“As 2015 comes to a close, small businesses look to 2016 as a new year for growth and opportunity. Budgets and plans are in the process of being finalized. Communicating and connecting with customers are paramount. And small businesses should always be looking for ways to improve those lines of communications and customer service.”

Customer profile

Wow! Ann Marie Van Den Hurk, Contributing Columnist at Kentucky.com phrased that so succinctly (“In the new year, small businesses should focus on the customer”) that I won’t even bother with rewriting or paraphrasing. Read the article, it may have appeared in the Lexington KY Herald-Leader but it is applicable to Salem, the North Shore and anywhere.

She writes, “Organizations need to use all tools and channels available to customize the customer experience based on what the customer needs as well as wants and not just what the organization wants.”

Key areas she focuses upon are Millennials (an oft-reported upon topic here, because, well, they are important to small biz) and mobile.

For example, did you know that the oldest segment of the Millennial group will be 34 in 2016? They are not just kids. And they are not just making entry-level income. Spending power is theirs now. Just as the Baby Boomers were the elephant in the room during the 70s and 80s, the Millennials — with the added aid of social media — control the commerce conversation.

Blab, Meerkat, Periscope could very well be the wave of future methods of conversation with customers. As is mobile now. Your websites need to be mobilized! Over 50 percent of searches are now from mobile devices.

Van Den Hurk also discusses how “culture” has come into play in trying to reach your customers.

As I’ve stated often enough, if you operate a small business in the 21st century, you need to not only ‘be’ on Social Media, but also provide ‘value’ through well-written content. That value could be in how you appeal to the cultural needs of your customers.

Content on blogs and Twitter need to be well-researched and well written — and not left to a family member, intern or an employee whose only qualification is that he/she has a Facebook page. You can hire a professional social media strategist full time, on a part time basis, or on an as-needed basis (but you’ll find you need it more and more as the lines of communication with customers successfully — and profitably — begin to open wider).

Social media is THE way to not only reach customers but is the new way to provide immediate customer service, if you take the time and effort to do it the right way.

Resolve to make 2016 your year of the customer.
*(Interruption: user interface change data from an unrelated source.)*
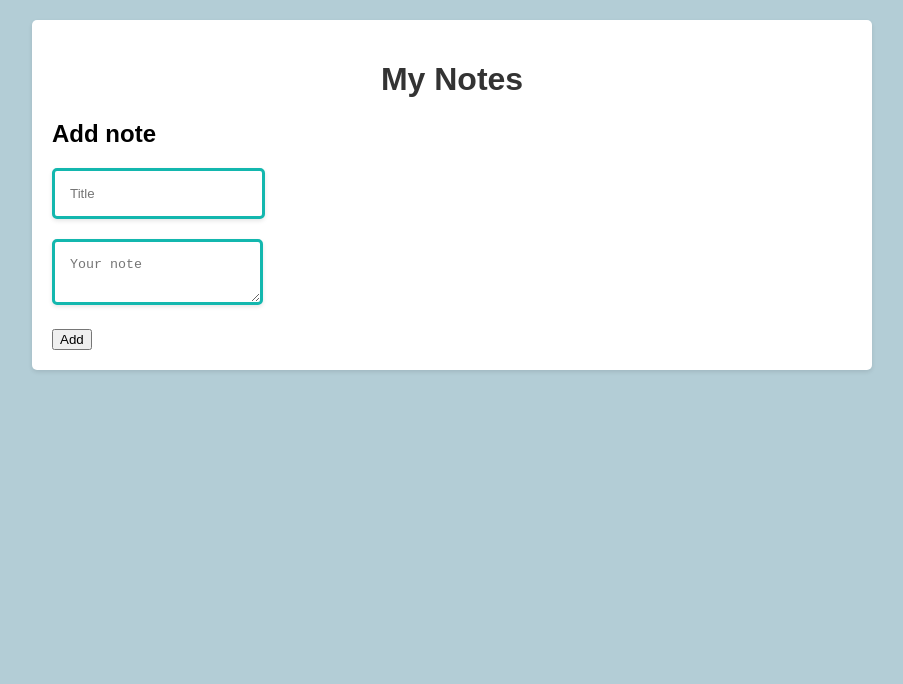
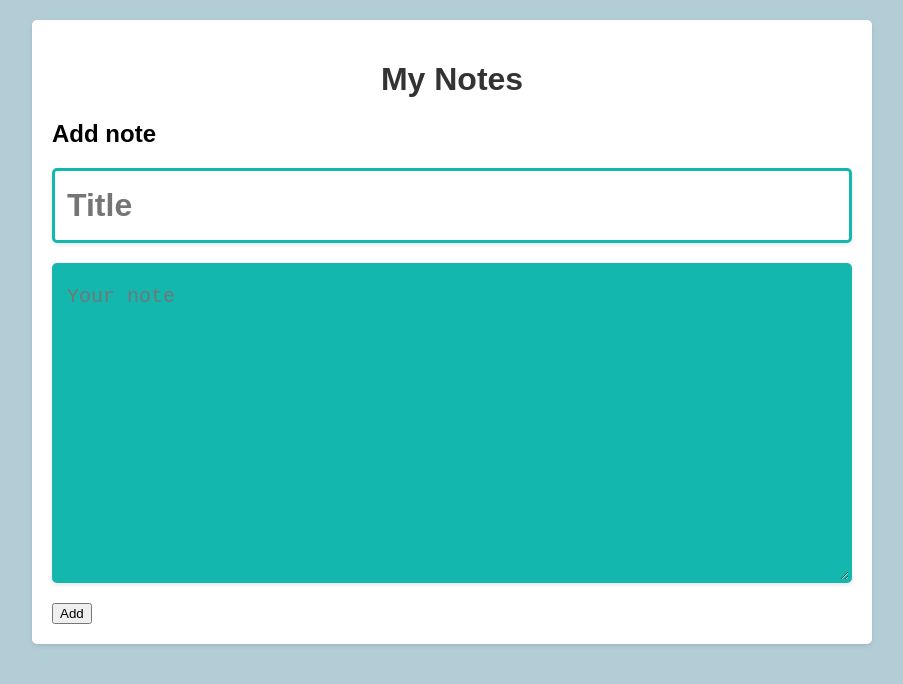
Before and after one commit to koki3000/notes-react, a React (Create React App) app: page /add in a window 1280 px wide. Shown: the top 684 px of the page, without its empty margins (188-1091 px from the left). Built offline with nearby package versions, Linux system fonts and the light colour scheme.

Commit message:
Changed style for add/update pages

```diff
--- a/src/App.css
+++ b/src/App.css
@@ -68,3 +68,61 @@ h1 {
   padding: 10px;
   cursor: pointer;
 }
+
+.textfield {
+  padding: 10px;
+  border: none;
+  /* border-radius: 4px; */
+  font-size: 14px;
+  color: #333;
+  width: 200px;
+}
+.title {
+  font-size: 18px;
+  /* border-radius: 4px; */
+}
+
+.textfield:focus {
+  outline: none;
+}
+
+.textfield::placeholder {
+  color: #999;
+}
+
+textarea.note {
+  background-color: #13B7AE;
+  color: white;
+  padding: 16px 12px;
+  width: 100%;
+  height: 40vh;
+  scrollbar-width: none;
+  display: block;
+  font-size: 20px;
+  line-height: 1.5;
+  box-sizing: border-box;
+}
+
+input.note  {
+  background-color: white;
+  color: #13B7AE;
+  padding: 16px 12px;
+  width: 100%;
+  resize: none;
+  scrollbar-width: none;
+  display: block;
+  font-size: 32px;
+  font-weight: bold;
+  box-sizing: border-box;
+}
+
+textarea.note:active,
+textarea.note:focus,
+input.note:active,
+input.note:focus {
+  outline: none;
+}
+
+textarea.note::-webkit-scrollbar {
+  display: none;
+}
```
(Anthony M Scialis is a social media strategist focusing on blogging & tweeting as a two-step customer service effort in bridging the gap between the wants of your small business to grow and the needs of your customers to be satisfied.)